= What you have to do =
Where does the word "Open" show up in the records? Copy every line that holds it.

○ ○ ○

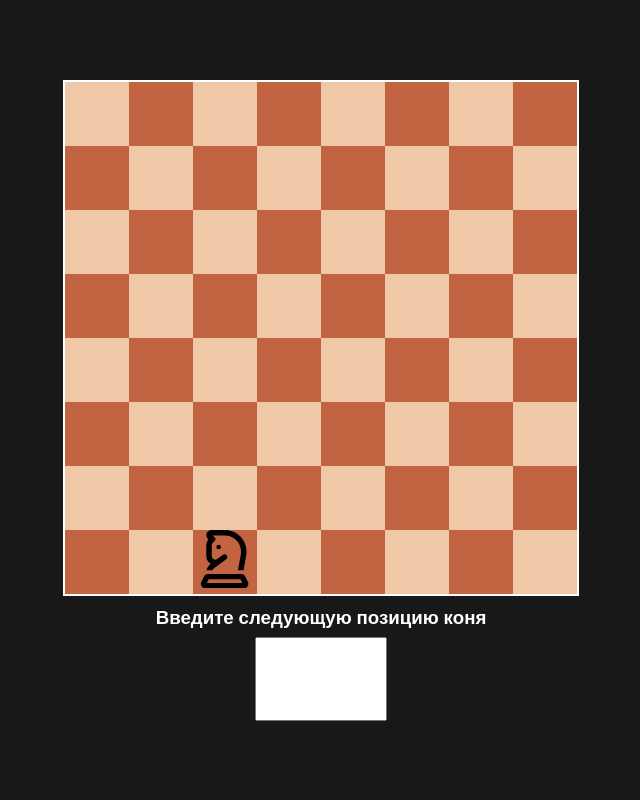
After one commit to Mathew-gi/Ctf-prac-web, a Flask app: page /TasksWeb/2 in a window 1280 px wide. The commit adds this page. Shown: the whole page, without its empty margins (319-959 px from the left). Run offline with Flask 3, Linux system fonts and the light colour scheme.

Commit message:
v0.21 fixed bugs

```diff
--- a/app.py
+++ b/app.py
@@ -37,6 +37,7 @@ def get_db():
     g.link_db = connect_db()
   return g.link_db
 
+
 @app.route('/', methods = ["POST", "GET"])
 @app.route('/registration', methods = ["POST", "GET"])
 def registration():
@@ -47,7 +48,7 @@ def registration():
       if dbase.checkIfUserExists(request.form["name"]):
         flash("Username exists", category="error")
       else:
-        res = dbase.addUser(request.form["name"], request.form["password"], dbase.createTrueFlags(request.form["name"],  tasksSections), request.form["team"])
+        res = dbase.addUser(request.form["name"], request.form["password"], dbase.createTrueFlags(tasksSections), request.form["team"])
         if not res:
           flash("User registration error", category="error")
         else:
@@ -81,21 +82,20 @@ def authorization():
 
   return render_template("reg-auth.html", status = "Authorization")
 
-@app.route("/main/<user>")
-def main(user):
+@app.route("/main")
+def main():
   db = get_db()
   dbase = FDataBase(db)
   if 'userLogged' in session:
+    print(1)
+    print(dbase.getUser(session['userLogged'])[0]['team'])
+    print(dbase.getTeam(dbase.getUser(session['userLogged'])[0]['team'])[0]['trueFlags'])
     if len(dbase.getLeaders()) < 3:
       leaders = dbase.getLeaders()
     else:
       leaders = [dbase.getLeaders()[0], dbase.getLeaders()[1], dbase.getLeaders()[2]]
-    return render_template("main.html", user = user, leaders = leaders, yourPoints = dbase.getYourPoints(user), tasksWeb = dbase.getTasks("TasksWeb"), tasksCrypto = dbase.getTasks("TasksCrypto"), tasksForensic = dbase.getTasks("TasksForensic"), tasksReverse = dbase.getTasks("TasksReverse"), tasksSteganography = dbase.getTasks("TasksSteganography"), tasksPPC = dbase.getTasks("TasksPPC"), tasksOSINT = dbase.getTasks("TasksOSINT"), tasksPWN = dbase.getTasks("TasksPWN"), sections = dbase.getSectionsLen(tasksSections), trueFlags = dbase.getUser(session['userLogged']))
+    return render_template("main.html", user = session['userLogged'], leaders = leaders, yourPoints = dbase.getYourPoints(session['userLogged']), tasksWeb = dbase.getTasks("TasksWeb"), tasksCrypto = dbase.getTasks("TasksCrypto"), tasksForensic = dbase.getTasks("TasksForensic"), tasksReverse = dbase.getTasks("TasksReverse"), tasksSteganography = dbase.getTasks("TasksSteganography"), tasksPPC = dbase.getTasks("TasksPPC"), tasksOSINT = dbase.getTasks("TasksOSINT"), tasksPWN = dbase.getTasks("TasksPWN"), sections = dbase.getSectionsLen(tasksSections), trueFlags = dbase.getTeam(dbase.getUser(session['userLogged'])[0]['team']))
 
-@app.route("/main", methods = ["GET"])
-def mainWithoutName():
-  if 'userLogged' in session:
-    return redirect(url_for("main", user = session['userLogged']))
 
 
 @app.route("/TasksWeb/<number>")
--- a/instance/sq_db.sql
+++ b/instance/sq_db.sql
@@ -15,7 +15,8 @@ CREATE TABLE IF NOT EXISTS Points (
 CREATE TABLE IF NOT EXISTS Teams (
     id integer PRIMARY KEY AUTOINCREMENT,
     title text NOT NULL,
-    pointValue integer NOT NULL
+    pointValue integer NOT NULL,
+    trueFlags text NOT NULL
 );
 
 CREATE TABLE IF NOT EXISTS TasksWeb (
--- /dev/null
+++ b/static/scripts/web/2.js
@@ -0,0 +1,44 @@
+var chessBoard = document.querySelector(".chess_board");
+
+function getRandomInt(max) {
+    return Math.floor(Math.random() * max);
+}
+
+var number = 1;
+for (var i = 1; i < 9; i++) {
+    for (var j = 1; j < 9; j++) {
+        if (j % 2 == 0) {
+            var square = document.createElement('div');
+            if (i % 2 != 0) {
+                square.className = `board_square square square${number}`;
+            }
+            else {
+                square.className = `board_square_odd square square${number}`;
+            }
+            chessBoard.append(square);
+        }
+        else {
+            var square = document.createElement('div');
+            if (i % 2 == 0) {
+                square.className = `board_square square square${number}`;
+            }
+            else {
+                square.className = `board_square_odd square square${number}`;
+            }
+            chessBoard.append(square);
+        }
+        number++;
+    }
+}
+console.log(`.square${getRandomInt(64)}`)
+var knightSquare = document.querySelector(`.square${getRandomInt(64)}`);
+var knightPiece = document.createElement('div');
+knightPiece.innerHTML = '<svg class="knightPiece" xmlns="http://www.w3.org/2000/svg" viewBox="0 0 448 512"><!--!Font Awesome Free 6.7.1 by @fontawesome - https://fontawesome.com License - https://fontawesome.com/license/free Copyright 2024 Fonticons, Inc.--><path d="M226.6 48L117.3 48l17.1 12.8c6 4.5 9.6 11.6 9.6 19.2s-3.6 14.7-9.6 19.2l-6.5 4.9c-10 7.5-16 19.3-16 31.9l-.3 91c0 10.2 4.9 19.9 13.2 25.8l1.9 1.3c9.9 7.1 23.3 7 33.2-.1l49.9-36.3c10.7-7.8 25.7-5.4 33.5 5.3s5.4 25.7-5.3 33.5l-49.9 36.3-53.8 39.1c-7.3 5.3-13 12.2-16.9 20.1l-50.7 0c5.3-22.1 17.8-41.9 35.9-56.3c-1.3-.8-2.6-1.7-3.8-2.6L97 291.8c-21-15-33.4-39.2-33.3-65l.3-91c.1-19.8 6.7-38.7 18.6-53.9l-.4-.3C70.7 73 64 59.6 64 45.3C64 20.3 84.3 0 109.3 0L226.6 0C331.2 0 416 84.8 416 189.4c0 11.1-1 22.2-2.9 33.2L390.1 352l-48.8 0 24.5-137.8c1.5-8.2 2.2-16.5 2.2-24.8C368 111.3 304.7 48 226.6 48zM85.2 432L68.7 464l310.7 0-16.6-32L85.2 432zm315.7-30.7l26.5 51.2c3 5.8 4.6 12.2 4.6 18.7c0 22.5-18.2 40.8-40.8 40.8L56.8 512C34.2 512 16 493.8 16 471.2c0-6.5 1.6-12.9 4.6-18.7l26.5-51.2C52.5 390.7 63.5 384 75.5 384l297 0c12 0 22.9 6.7 28.4 17.3zM172 128a20 20 0 1 1 0 40 20 20 0 1 1 0-40z"/></svg>';
+knightSquare.append(knightPiece);
+
+searchField.addEventListener('keypress', function (e) {
+    var key = e.which || e.keyCode;
+    if (key === 13) { // код клавиши Enter
+        searchButton.click();
+    }
+});
--- a/static/styles/style.css
+++ b/static/styles/style.css
@@ -6,6 +6,7 @@
 /* Color themes */
 /* reg-auth.html */
 body {
+    height: 200vh;
     background-color: #121212;
 
 }
@@ -330,7 +331,7 @@ form input::placeholder {
 .container_main {
     position: relative;
     width: 85%;
-    height: 100%;
+    height: 200vh;
     margin: 0 auto;
 }
 .header {
@@ -433,7 +434,6 @@ form input::placeholder {
 .extended_task {
     position: absolute;
     right: 28vw;
-    top: 50%;
     transform: translate(0, -50%);
     display: flex;
     flex-direction: column;
@@ -448,7 +448,7 @@ form input::placeholder {
 .blur {
     position: absolute;
     width: 100%;
-    height: 100%;
+    height: 200vh;
     background-color: black;
     opacity: 0;
     z-index: 0;
--- /dev/null
+++ b/static/styles/web/2.css
@@ -0,0 +1,77 @@
+* {
+    margin: 0;
+    padding: 0;
+    font-family: "Open Sans", sans-serif;
+}
+
+body {
+    width: 100vw;
+    height: 100vh;
+    background-color: #121212;
+}
+
+.container {
+    position: relative;
+    display: flex;
+    justify-content: center;
+    align-items: center;
+    flex-direction: column;
+    width: 70%;
+    height: 100%;
+    background-color: #181818;
+    margin: 0 auto;
+}
+
+.chess_board {
+    display: grid;
+    grid-template-columns: repeat(8, 1fr);
+    grid-template-rows: repeat(8, 1fr);
+    width: 40vw;
+    height: 40vw;
+    border: 2px solid white;
+}
+
+.square:hover {
+    transition: 0.5s;
+    transform: scale(1.1);
+}
+
+.square {
+    transition: 0.5s;
+    display: flex;
+    justify-content: center;
+    align-items: center;
+}
+
+.board_square {
+    background-color: #C26342FF;
+}
+
+.board_square_odd {
+    background-color: #EFC8A7FF;
+}
+
+input {
+    margin-top: 1vh;
+    width: 10vw;
+    height: 10vh;
+    font-size: 6vw;
+    text-align: center;
+}
+
+form {
+    display: flex;
+    flex-direction: column;
+    justify-content: center;
+    align-items: center;
+    color: white;
+    margin-top: 1vh;
+}
+
+.knightPiece {
+    position: relative;
+    max-width: 80%;
+    min-width: 4vw;
+    z-index: 2;
+    transition: 0.5s;
+}
--- a/templates/reg-auth.html
+++ b/templates/reg-auth.html
@@ -3,7 +3,7 @@
 <head>
     <meta charset="UTF-8">
     <meta name="viewport" content="width=device-width, initial-scale=1.0">
-    <title>Huila.com</title>
+    <title>Lime CTF</title>
     <link rel="stylesheet" href="/static/styles/style.css">
     <link rel="preconnect" href="https://fonts.googleapis.com">
     <link rel="preconnect" href="https://fonts.gstatic.com" crossorigin>
--- /dev/null
+++ b/templates/tasks/web/2/2.html
@@ -0,0 +1,23 @@
+<!DOCTYPE html>
+<html lang="en">
+<head>
+    <meta charset="UTF-8">
+    <meta name="viewport" content="width=device-width, initial-scale=1.0">
+    <link rel="stylesheet" href="/ctf_web/static/styles/web/2.css">
+    <link rel="preconnect" href="https://fonts.googleapis.com">
+    <link rel="preconnect" href="https://fonts.gstatic.com" crossorigin>
+    <link href="https://fonts.googleapis.com/css2?family=Open+Sans:ital,wght@0,300..800;1,300..800&family=Roboto:ital,wght@0,100;0,300;0,400;0,500;0,700;0,900;1,100;1,300;1,400;1,500;1,700;1,900&display=swap" rel="stylesheet">
+    <title>Неправильные шахматы</title>
+</head>
+<body>
+    <div class="container">
+        <div class="chess_board">
+        </div>
+        <form method="post" action="/TasksWeb/2">
+            <h3>Введите следующую позицию коня</h3>
+            <input name="move" type="text">
+        </form>
+    </div>
+    <script src="../../../../static/scripts/web/2.js"></script>
+</body>
+</html>
```
Also changed, not shown: FDataBase.py (+23 -2 lines), static/scripts/scriptMain.js (+8 -1 lines), templates/main.html (+9 -9 lines), app.db.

○ ○ ○

= Task output =
+    font-family: "Open Sans", sans-serif;
+    <link href="https://fonts.googleapis.com/css2?family=Open+Sans:ital,wght@0,300..800;1,300..800&family=Roboto:ital,wght@0,100;0,300;0,400;0,500;0,700;0,900;1,100;1,300;1,400;1,500;1,700;1,900&display=swap" rel="stylesheet">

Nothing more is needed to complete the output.